** ACTION ITEM **
Go through the data and copy each line where the string "canTheyTouchThis" appears.

= = = = =

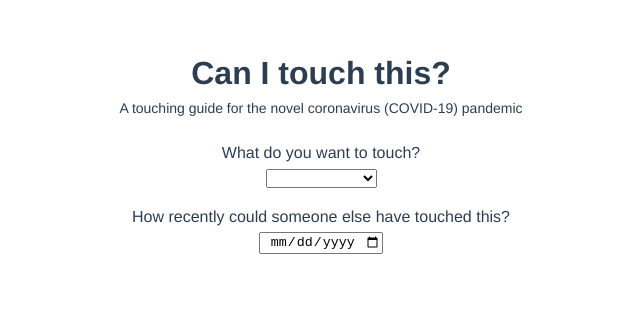
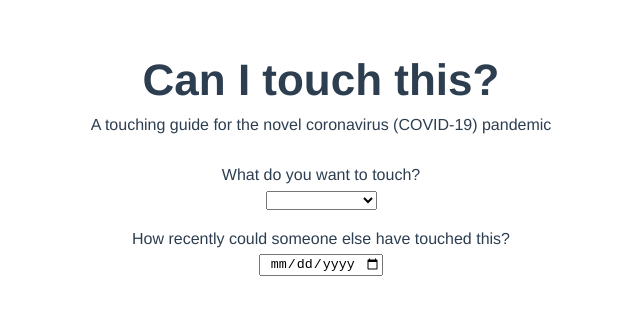
Before and after one commit to 2ndTwo/can-I-touch-this, a Vue app: page / in a window 1280 px wide. Shown: the part 105-420 px from the top of the page, without its empty margins (319-959 px from the left). Built offline with nearby package versions, Linux system fonts and the light colour scheme.

Commit message:
refactor(app.vue): add descriptive text beneath result
This might help people who momentarily forget the name of the site.

```diff
--- a/src/App.vue
+++ b/src/App.vue
@@ -50,6 +50,12 @@
       </p>
       <p v-if="canTheyTouchThis === undefined">
         To get a definitive answer, you can either enter the time the object may have been exposed to the virus or you can play it safe and wait a day or two.
+      </p>
+      <p class="result__description" v-if="canTheyTouchThis">
+        You can safely touch this.
+      </p>
+      <p class="result__description" v-if="!canTheyTouchThis">
+        You shouldn't touch this.
       </p>
       <p class="result__description">
         The novel coronavirus can survive on
@@ -169,10 +175,11 @@
 }
 
 h1 {
+  font-size: 2.75rem;
   margin-bottom: 0.25em;
 }
 .sub-heading {
-  font-size: 0.875rem;
+  font-size: 1rem;
   margin: 0 0 2em;
 }
 
@@ -206,8 +213,8 @@
   }
 
   &__description {
-    font-size: 0.875rem;
-    margin: 0;
+    font-size: 1rem;
+    margin: 0 0 0.5em;
   }
 }
 </style>
```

= = = = =

** TASK RESULT **
       <p v-if="canTheyTouchThis === undefined">
+      <p class="result__description" v-if="canTheyTouchThis">
+      <p class="result__description" v-if="!canTheyTouchThis">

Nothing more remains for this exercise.